Paris Picasso Museum finally reopens

It has been half a decade since the Musée Picasso in Paris closed for major renovation. While it is welcome news that the institution is back in business, the journey getting here has been long, painful and arduous, with all the relevant parties – directly and indirectly – engulfed in one quarrel after the other.
The original timescale given for the $71 million (approximately £44 million) project was two years, which was considered to be appropriate to the task at hand. It was, with hindsight, perhaps wishful thinking. This was never going to be a simple endeavour.
Complication was explicit from the outset. Here was a museum with a tremendous legacy to watch over, here was a government pitching its two francs, and here were Picasso’s heirs with their own personal and historic association.
Navigating a discourse between all of these parties and others has been challenging to say the least, the legacy of which is the modernisation of the 17th century baroque mansion within which the museum is based. It is now twice its previous size.
That is the positive outcome, the negative being what the AFP described as a “rift” between Picasso’s son Claude and the French government, and the dismissal of the Musée Picasso’s director Anne Baldassari.
Her dismissal was quite the shock in the art world, despite it being public knowledge that there was a lot of tension within the institution. Ms Baldassari had, for example, been at the museum for over 20 years, nine of which she served as director.
She remains a key authority on Picasso and had been instrumental in not only keeping the museum relevant but also increasing its scope. Many bemoaned her sacking. However, others were less impressed with style of management, with some saying she had perhaps overreached herself. She had to go.
That is all past tense now (for some). While the wounds remain fresh, the (impatient) public finally visit the museum and benefit from a bigger, better and bolder experience. There is some comfort in knowing that this institution, which is home to over 5,000 paintings, drawings, sculptures, ceramics, photographs and documents by and belonging to Picasso, is quite the marvel.
“Everything has changed and nothing has changed. You still have the basic structure of the building… but at the same time everything has been redone,” the Musée Picasso’s new director Laurent Le Bon was quoted by the AFP as saying. “There is a lot of fluidity – one can move around much more easily than before, one has a freedom which goes well with the spirit and the works of Picasso.”

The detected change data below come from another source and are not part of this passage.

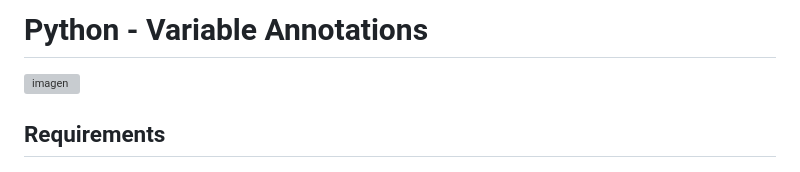
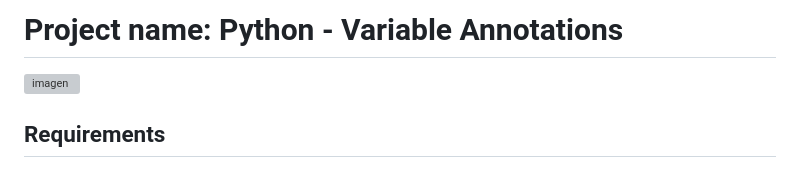
Before and after one commit to Caballero018/holbertonschool-web_back_end, a Markdown page: python_variable_annotations/README.md, the part around the change. Drawn GitHub-style; grey boxes are pictures that could not be loaded.

Commit message:
Readme in project

```diff
--- a/python_variable_annotations/README.md
+++ b/python_variable_annotations/README.md
@@ -1,4 +1,4 @@
-# Python - Variable Annotations
+# Project name: Python - Variable Annotations
 
 ![imagen](readme_images/0.png)
 
```
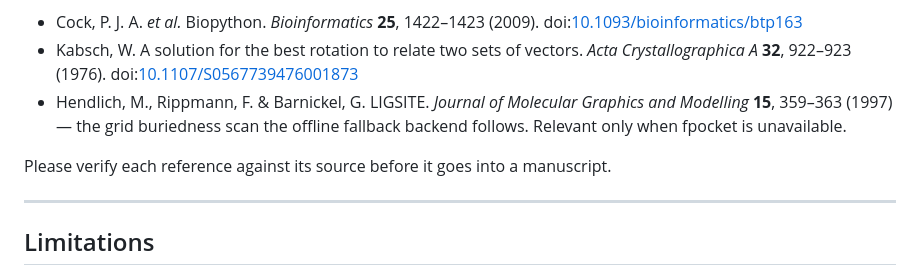
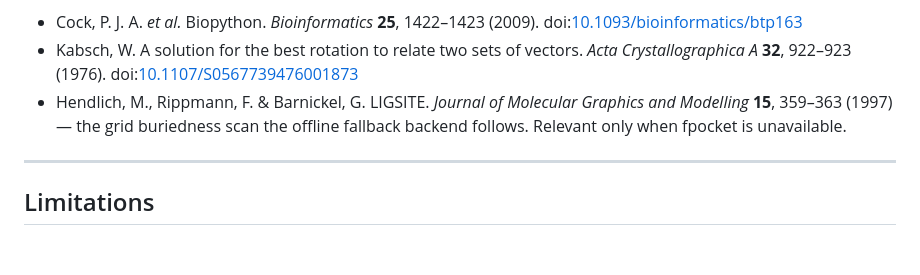
Before and after one commit to Jonahnki/Pocketscribe, a Markdown page: README.md, the part around the change. GitHub-like rendering; blank space fills up the shorter version.

Commit message:
Remove reference verification reminder
Removed verification reminder for references.

```diff
--- a/README.md
+++ b/README.md
@@ -440,8 +440,6 @@ doi:[10.1126/science.abj8754](https://doi.org/10.1126/science.abj8754)).
   Modelling* **15**, 359–363 (1997) — the grid buriedness scan the offline fallback
   backend follows. Relevant only when fpocket is unavailable.
 
-Please verify each reference against its source before it goes into a manuscript.
-
 ---
 
 ## Limitations
```
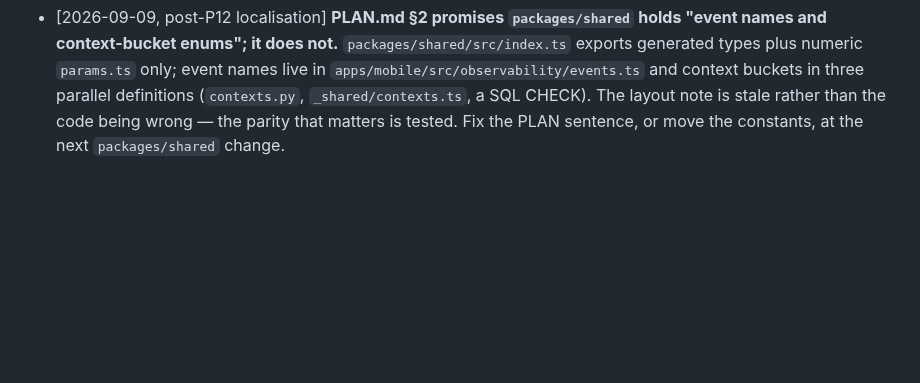
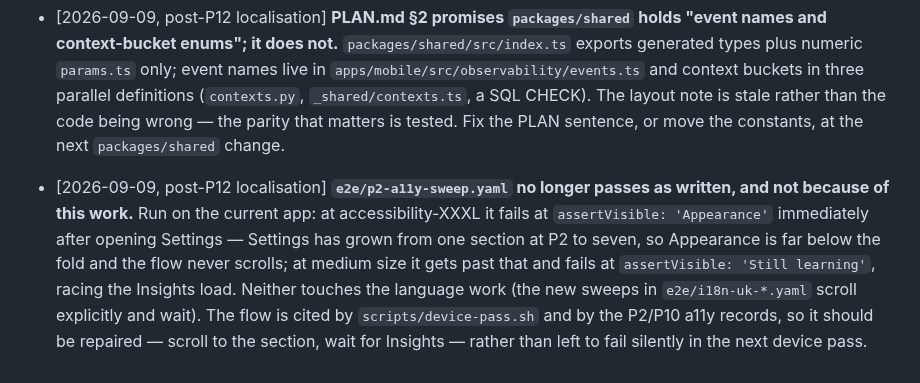
Before and after one commit to IKala4I/magister_work, a Markdown page: docs/decisions/revisit.md, the part around the change. GitHub-like rendering; blank space fills up the shorter version.

Commit message:
docs(revisit): p2-a11y-sweep is stale against the current Settings and Insights
Found while checking that English had not regressed: the P2 flow fails at
accessibility-XXXL on 'Appearance' (Settings grew from one section to seven and
the flow never scrolls) and at medium size on 'Still learning' (racing the
Insights load). Neither is caused by the localisation work, and both would
otherwise surface as a mystery in the next device pass.

Phase: post-P12

Co-Authored-By: Claude Opus 5 (1M context) <noreply@anthropic.com>
Claude-Session: https://claude.ai/code/session_01D75mDaviy9FXBrZAG9wtwN

```diff
--- a/docs/decisions/revisit.md
+++ b/docs/decisions/revisit.md
@@ -479,3 +479,12 @@ Format: `- [Pn, YYYY-MM-DD] <decision touched> — <evidence> — <suggested act
   context buckets in three parallel definitions (`contexts.py`, `_shared/contexts.ts`, a SQL CHECK).
   The layout note is stale rather than the code being wrong — the parity that matters is tested. Fix
   the PLAN sentence, or move the constants, at the next `packages/shared` change.
+- [2026-09-09, post-P12 localisation] **`e2e/p2-a11y-sweep.yaml` no longer passes as written, and
+  not because of this work.** Run on the current app: at accessibility-XXXL it fails at
+  `assertVisible: 'Appearance'` immediately after opening Settings — Settings has grown from one
+  section at P2 to seven, so Appearance is far below the fold and the flow never scrolls; at medium
+  size it gets past that and fails at `assertVisible: 'Still learning'`, racing the Insights load.
+  Neither touches the language work (the new sweeps in `e2e/i18n-uk-*.yaml` scroll explicitly and
+  wait). The flow is cited by `scripts/device-pass.sh` and by the P2/P10 a11y records, so it should
+  be repaired — scroll to the section, wait for Insights — rather than left to fail silently in the
+  next device pass.
```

Cadogan Tate can ship works of art from anywhere in France to most destinations around the world.